McCammon recalls one early instance, in a game against the Montreal Canadiens, when Linden took the reigns and got a lot more vocal on the ice.
“I think the score was 2-1 for us and the face-off was in their end, there was about 25 or 30 seconds to go in the game.
“Trevor was going in to take the face-off, I don’t know if he was playing on the wing or at centre, I can’t remember; anyways he went back to Harold Snepsts, who was on the point, and said, ‘now Harold, look at the clock, we’ve only got 30 seconds, don’t do anything foolish, don’t come jumping in.’

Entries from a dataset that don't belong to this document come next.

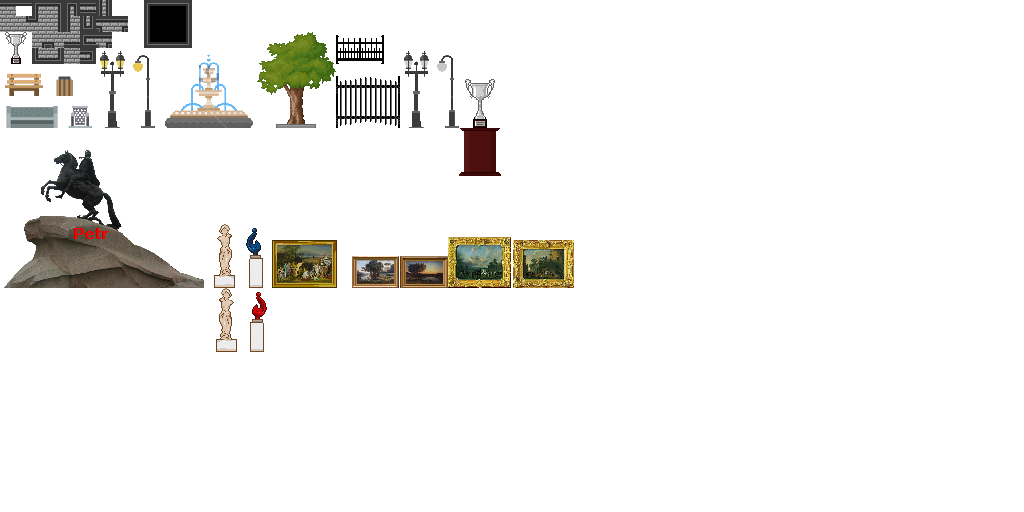
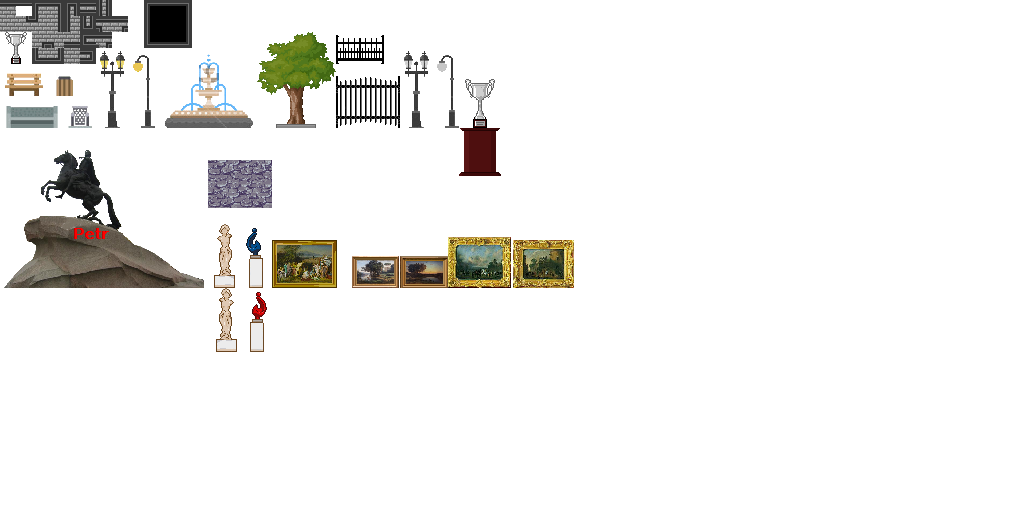
smth

Changed region(s): [[0.1875, 0.3125, 0.2812, 0.4062]]

diff --git a/Game/core/src/com/kaliwe/neercgame/stages/Level3.java b/Game/core/src/com/kaliwe/neercgame/stages/Level3.java
@@ -1,8 +1,11 @@
 package com.kaliwe.neercgame.stages;
 
+import com.badlogic.gdx.Gdx;
 import com.badlogic.gdx.physics.box2d.Body;
 import com.kaliwe.neercgame.actors.Pig;
 import com.kaliwe.neercgame.actors.Stanok;
+import com.kaliwe.neercgame.utils.Background;
+import com.kaliwe.neercgame.utils.ResourceUtils;
 import com.kaliwe.neercgame.utils.WorldUtils;
 
 /**
@@ -11,7 +14,14 @@ import com.kaliwe.neercgame.utils.WorldUtils;
 public class Level3 extends Level1 {
     public Level3() {
         super("level3", "Level with STANOK");
-        cameraLowerY = -50;
+        Gdx.gl.glClearColor(135/255f,206/255f,235/255f,1);
+
+        float skyOffset = 260;
+        bgs.add(new Background(ResourceUtils.getTextureRegion("cloudsBack"), 0.4f, 5f, 0.9f, hudCam, 0, skyOffset));
+        bgs.add(new Background(ResourceUtils.getTextureRegion("clouds"), 0.5f, 8f, 0.8f, hudCam, 0, skyOffset));
+
+        bgs.add(new Background(ResourceUtils.getTextureRegion("buildings"), 1.5f, 10f , 1f, hudCam, -1000, cameraLowerY*14));
+        cameraLowerY = 7;
     }
 
     @Override

diff --git a/Game/core/src/com/kaliwe/neercgame/stages/Level6.java b/Game/core/src/com/kaliwe/neercgame/stages/Level6.java
@@ -1,10 +1,20 @@
 package com.kaliwe.neercgame.stages;
 
+import com.badlogic.gdx.Gdx;
+import com.kaliwe.neercgame.utils.Background;
+import com.kaliwe.neercgame.utils.ResourceUtils;
+
 /**
  * Created by anton on 04.12.15.
  */
 public class Level6 extends Level1 {
     public Level6() {
         super("level6", "LEVEL 7");
+        Gdx.gl.glClearColor(135/255f,206/255f,235/255f,1);
+        float skyOffset = 260;
+        bgs.add(new Background(ResourceUtils.getTextureRegion("cloudsBack"), 0.4f, 5f, 0.9f, hudCam, 0, skyOffset));
+        bgs.add(new Background(ResourceUtils.getTextureRegion("clouds"), 0.5f, 8f, 0.8f, hudCam, 0, skyOffset));
+
+
     }
 }

diff --git a/Game/core/src/com/kaliwe/neercgame/stages/Level1.java b/Game/core/src/com/kaliwe/neercgame/stages/Level1.java
@@ -1,5 +1,6 @@
 package com.kaliwe.neercgame.stages;
 
+import com.badlogic.gdx.Gdx;
 import com.badlogic.gdx.graphics.Color;
 import com.badlogic.gdx.math.Vector3;
 import com.badlogic.gdx.physics.box2d.Body;
@@ -26,6 +27,8 @@ public class Level1 extends GameStage {
 
     public Level1() {
         this("level1", "LEVEL 2");
+        Gdx.gl.glClearColor(135/255f,206/255f,235/255f,1);
+
         float skyOffset = 260;
         bgs.add(new Background(ResourceUtils.getTextureRegion("cloudsBack"), 0.4f, 5f, 0.9f, hudCam, 0, skyOffset));
         bgs.add(new Background(ResourceUtils.getTextureRegion("clouds"), 0.5f, 8f, 0.8f, hudCam, 0, skyOffset));

diff --git a/Game/core/src/com/kaliwe/neercgame/screens/GameStateManager.java b/Game/core/src/com/kaliwe/neercgame/screens/GameStateManager.java
@@ -12,11 +12,11 @@ import java.util.Iterator;
  */
 public class GameStateManager {
     private static Iterator<Class<? extends GameStage>> iter = new ArrayList<Class<? extends GameStage>>() {{
-        add(Level0.class);
+        //add(Level0.class);
             //add(Level1.class);
             //add(Level2.class);
             //add(Level3.class);
-            //add(Level6.class);
+            add(Level6.class);
     }}.iterator();
     private static Class<? extends GameStage> last;
     private static Stage lastInstance;

diff --git a/Game/core/src/com/kaliwe/neercgame/actors/RainCloud.java b/Game/core/src/com/kaliwe/neercgame/actors/RainCloud.java
@@ -49,7 +49,7 @@ public class RainCloud extends Actor {
 
         bodyDef.position.set(position.x, position.y - 0.1f);
         bodyDef.type = BodyDef.BodyType.DynamicBody;
-        bodyDef.gravityScale = 8f;
+        bodyDef.gravityScale = 7f;
     }
 
     @Override

diff --git a/Game/core/src/com/kaliwe/neercgame/screens/GameScreen.java b/Game/core/src/com/kaliwe/neercgame/screens/GameScreen.java
@@ -15,7 +15,6 @@ public class GameScreen implements Screen {
     public static boolean lock;
 
     public GameScreen() {
-        Gdx.gl.glClearColor(135/255f,206/255f,235/255f,1);
     }
 
     public static double getTotalScore() {
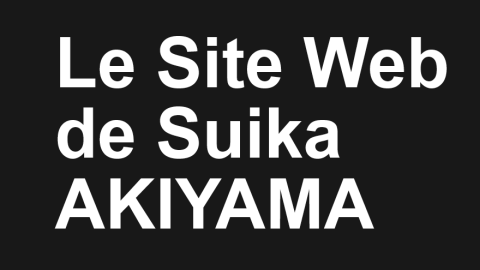
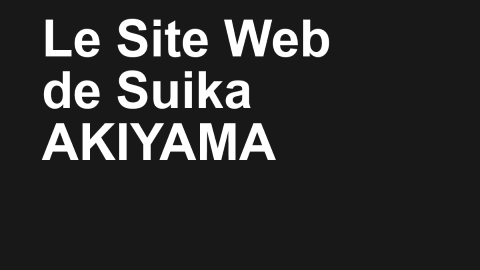
バナー実装

Changed region(s): [[0.0625, 0.0593, 0.9375, 0.5926], [0.0938, 0.6519, 0.7812, 0.8593]]

diff --git a/docs/parts/banner.html b/docs/parts/banner.html
@@ -1,0 +1,99 @@
+<!DOCTYPE html>
+<html>
+	<head>
+		<meta charset="utf-8">
+		<meta name="viewport" content="width=device-width, initial-scale=1.0">
+		<title>プロフィール - シャーロットエースの部屋</title>
+ 		<!-- Google tag (gtag.js) -->
+		<meta name="viewport" content="width=device-width, initial-scale=1.0">
+		<!-- OGPの設定 -->
+		<meta property="og:type" content="article" />
+		<meta property="og:title" content="バナー" />
+		<meta property="og:description" content="相互リンク等で埋め込み用のバナーです" />
+		<meta property="og:url" content="https://charlotteace.github.io/parts/banner" />
+		<meta property="og:site_name" content="シャーロットエースの部屋"/>
+		<meta property="og:image" content="https://charlotteace.github.io/images/ogp/ohome.png" />
+		<!-- Twitterカードの設定 -->
+		<meta name="twitter:card" content="summary_large_image" />
+		<meta name="twitter:image" content="https://charlotteace.github.io/images/ogp/ohome.png" />
+
+	</head>
+	<!-- img src="https://assets.st-note.com/img/1692360106315-0uZzouXtzz.png" width="100vw" height="56vw" -->
+	<body>
+        <style>
+            @charset "utf-8";
+            @import url('https://fonts.googleapis.com/css2?family=Noto+Sans+JP:wght@400;600&display=swap');
+
+            /* webページ全体に適用 */
+            body {
+                font-family: 'Noto Sans JP', sans-serif;
+                font-size: min(50vh,calc(8vw));
+                margin: 0;
+                padding: 0 0 0 0;
+                color: #ffffff;
+                background-color: #1C4C8C;
+                display: flex;
+                justify-content: center;
+                align-items: center;
+                position:relative;
+                height: 100dvh;
+            }
+            a {
+                position: absolute;
+                top: 0;
+                left: 0;
+                height:100%;
+                width: 100%;
+            }
+            .wapper, .banner, p{
+                margin: 0;
+                padding: 0;
+                background-color: #1C4C8C;
+            }
+            .wapper{
+                position:absolute;
+                top:50%;
+                left:50%;
+                transform:translate(-50%,-50%);
+                width:100%;
+            }
+            body{font-size: min(72vh,calc((90vw - 10px) * 0.24));}
+            #si, #room{display: initial;}
+            #charlotte, #br1, #ace, #br2{display: none;}
+            @media (min-aspect-ratio: 9/4) {
+                body{font-size: min(66vh,calc((90vw - 10px) * 0.16));}
+                #ace, #room{display: initial;}
+                #si, #charlotte, #br1, #br2{display: none;}
+            }
+            @media (min-height: 48px){
+                body{font-size: min(22vh,calc((90vw - 10px) * 0.16));}
+                    #charlotte, #br1, #ace, #room{display: initial;}
+                    #si, #br2{display: none;}
+                @media (min-height: 72px) {
+                    body{font-size: min(22vh,calc((90vw - 10px) * 0.16));}
+                    #charlotte, #br1, #ace, #br2, #room{display: initial;}
+                    #si{display: none;}
+                }
+                @media (min-aspect-ratio: 7/2) {
+                    body{font-size: min(33vh,calc((90vw - 10px) * 0.1));}
+                    #charlotte, #ace, #br2, #room{display: initial;}
+                    #si, #br1{display: none;}
+                }
+            }            
+            @media (min-aspect-ratio: 9/2) {
+                body{font-size: min(66vh,calc((90vw - 10px) * 0.08));}
+                #charlotte, #ace, #room{display: initial;}
+                #si, #br1, #br2{display: none;}
+            }
+            
+        </style>
+		<div class="wrapper">
+            <div class="banner">
+                <p>
+                    <span id="si">SIの</span><span id="charlotte">シャーロット</span><br id="br1"><span id="ace">エースの</span><br id="br2"><span id="room">部屋</span>
+                </p>
+            </div>
+            <a href="https://charlotteace.github.io"></a>
+		</div>
+	</body>
+</html>

diff --git a/docs/index.html b/docs/index.html
@@ -72,7 +72,7 @@
 								<h2 class="hcontent-1">
 									制作物・記事一覧
 								</h2>
-								<p class=hcontent-2">
+								<p class="hcontent-2">
 									各所に投稿した記事や関与した制作物についてまとめています。今のところブログを自前で用意する見込みはないので、ほぼすべて外部リンクです。事実上のポータルサイト。結構気合を入れて作ったページです。
 								</p>
 							</div>
@@ -96,25 +96,11 @@
 					</div>
 				</div>
 			</div>
-			<!-- 
+			<!--
 			<h2>相互リンク</h2>
 			<p>現在はこちらからお声かけした方のウェブサイトを掲載しています。準備ができ次第、申請フォームを公開します。</p>
 			<div class="card-group" id="link_exchange">
 				<div class="card">
-					<div class="card-h4e card-h3d card-h2d">
-						<div class="uda">
-							<div class="text">
-								<h3 class="content-1">や-さがされ</h3>
-								<p class="content-2">宇田まなと/春瀬の<br>Webページです</p>
-								<p class="content-3"></p>
-							</div>
-							<img src="images/link_exchange/luda.png" width="30" height="30" alt="gitdmnt.github.io">
-							<a href="https://gitdmnt.github.io"target="_blank rel="noopener noreferrer></a>
-						</div>
-						<div class="thumbnail" style="background-image:url('images/link_exchange/tuda.png')"></div>
-					</div>
-				</div>
-				<div class="card">
 					<div class="card-h4d card-h3d card-h2d">
 						<div class="uda">
 							<div class="text">
@@ -131,6 +117,7 @@
 				<div class="card">
 					<div class="card-h4d card-h3d card-h2d">
 						<div class="uda">
+							<style>.card .uda a{border-left: 10px solid #E07798;}</style>
 							<div class="text">
 								<h3 class="content-1"></h3>
 								<p class="content-2"></p>
@@ -145,14 +132,31 @@
 				<div class="card">
 					<div class="card-h4d card-h3d card-h2d">
 						<div class="sue">
+							<style>.card .sue a{border-left: 10px solid #E74727;}</style>
 							<div class="text">
 								<h3 class="content-1"></h3>
 								<p class="content-2"></p>
 								<p class="content-3"></p>
 							</div>
+							<img src="images/link_exchange/lsue.png" width="30" height="30" alt="gitdmnt.github.io">
 							<a href="https://sueakiyama.github.io/"target="_blank rel="noopener noreferrer></a>
 						</div>
 						<div class="thumbnail" style="background-image:url('images/link_exchange/tsue.png')"></div>
+					</div>
+				</div>
+				<div class="card">
+					<div class="card-h4e card-h3d card-h2d">
+						<div class="haxibami">
+							<style>.card .haxibami a{border-left: 10px solid #5C64F2;}</style>
+							<div class="text">
+								<h3 class="content-1">mythfinder</h3>
+								<p class="content-2">神話募集中 - haxibami</p>
+								<p class="content-3"></p>
+							</div>
+							<img src="images/link_exchange/lhaxibami.ico" width="30" height="30" alt="gitdmnt.github.io">
+							<a href="https://gitdmnt.github.io"target="_blank rel="noopener noreferrer></a>
+						</div>
+						<div class="thumbnail" style="background-image:url('images/link_exchange/tuda.png')"></div>
 					</div>
 				</div>
 			</div>

diff --git a/docs/debug.html b/docs/debug.html
@@ -58,7 +58,13 @@
 			<h1 id="info">実験室</h1>
 			
 			<p class="info_item">このページを見つけたあなたは運がいい！ここでは日々新機能<a id="ref-1" href="#footnote-1">*1</a>のトライアルが実装されてます。たまにアクセスすると、未公開の機能がみられるかもしれませんね。<a id="ref-2" href="#footnote-2">*2</a></p>
-			<p class="info_item">いまはスマホ版のハンバーガーメニューの実装に取り組み終わったところです。<a href="https://blog.to-ko-s.com/css-hamburger-menu/">大いに参考にしたサイト</a></p>
+			<p class="info_item">いまは相互リンク用のバナーを作成中です。<a href="https://blog.to-ko-s.com/css-hamburger-menu/">大いに参考にしたサイト</a></p>
+			<iframe id="suikamongame" src="parts/banner.html" scrolling="no" frameborder="0" width="100" height="80"></iframe>
+			<iframe id="suikamongame" src="parts/banner.html" scrolling="no" frameborder="0" width="120" height="60"></iframe>
+			<iframe id="suikamongame" src="parts/banner.html" scrolling="no" frameborder="0" width="200" height="40"></iframe>
+			<iframe id="suikamongame" src="parts/banner.html" scrolling="no" frameborder="0" width="100" height="40"></iframe>
+			<iframe id="suikamongame" src="parts/banner.html" scrolling="no" frameborder="0" width="70" height="40"></iframe>
+			
 			<div class="quote">
 				<p class="quote-body">引用のテスト</p>
 				<p class="quote-body">長い引用は改行も必要ですから、それの状態を見てやることも必要なわけですね。長いフレーズってなかなかすぐには思いつきませんね、例えば「東京特許許可局局長今日急遽休暇帰郷」とか……</p>

diff --git a/docs/css/contents.css b/docs/css/contents.css
@@ -58,8 +58,6 @@
 .card .twitter a{border-left: 10px solid #1da1f2;}
 .card .melonbooks a{border-left: 10px solid #18bd67;}
 .card .ace a{border-left: 10px solid #1C4C8C;}
-.card .uda a{border-left: 10px solid #E07798;}
-.card .sue a{border-left: 10px solid #E74727;}
 
 
 .card img{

“Harold came to the bench after the game, he was laughing and he said to me, ‘I’ve been in the League 15 years, this guy is in his first year and he comes back to tell me to play it safe.’
“That’s the kind of kid he was. He was outspoken, he was opinionated and he was a good leader,” said McCammon. “If you had 16 Trevor Linden’s on a team, you’d win most nights.”
From his NHL debut on October 6, 1988 against the Winnipeg Jets to his final game on April 5, 2008 versus the Calgary Flames, Linden exemplified all that is good about sports and professional athletes.
He put his heart and soul into the game for 19 years and his career numbers speak for themselves.
In 1140 games with the Canucks, Linden scored 318 goals (2nd all-time) and dished out 415 assists (1st all-time) for 733 points (2nd all-time).
Every Canucks fan has their favorite memory of Linden, which he provided in abundance for over 15 years in Vancouver.
From becoming the first Canucks rookie to score 30 goals in a season and his 482-game NHL ironman streak, to the grit and determination he displayed in the 1993-94 run to the Stanley Cup finals and his enthusiasm in returning to Vancouver during the 2001-02 season, the Linden highlights are endless.
For many, Linden’s performances in the clutch and the reality that he always played for the logo on his chest and never the name on his back are what made him great, but Captain Canuck will instead go down in history because he is defined by intangibles.
Linden never lost touch with reality despite all the luxuries his talents allowed him. During his playing days he was a humanitarian and philanthropist, the likes of which hockey has rarely seen.
Through the Trevor Linden Foundation and his time spent with Canucks Place and the BC Children's Hospital, Linden changed the lives of ill children in ways he’ll never understand.
“His commitment to his team and to community was of equal meaning and equal importance and he was intelligent enough to recognize that early on in his career,” said Canucks Associate Coach Rick Bowness, who also coached Linden during his time with the New York Islanders.
“He was committed to both. Trevor was one of those rare individuals you enjoyed being around every day because of that.
“To me, Trevor epitomizes whatever a true pro is all about. The way he approached playing the game with his work habits on and off the ice — he’s certainly second to none.”
Trevor Linden is and always has been that
guy. For this and everything else he did for the Canucks, Vancouver, British Columbia and hockey throughout North America, his jersey will be immortalized in the rafters at GM Place.
Linden’s #16 will forever serve as a reminder that working hard and doing what’s right can help change the world for the better.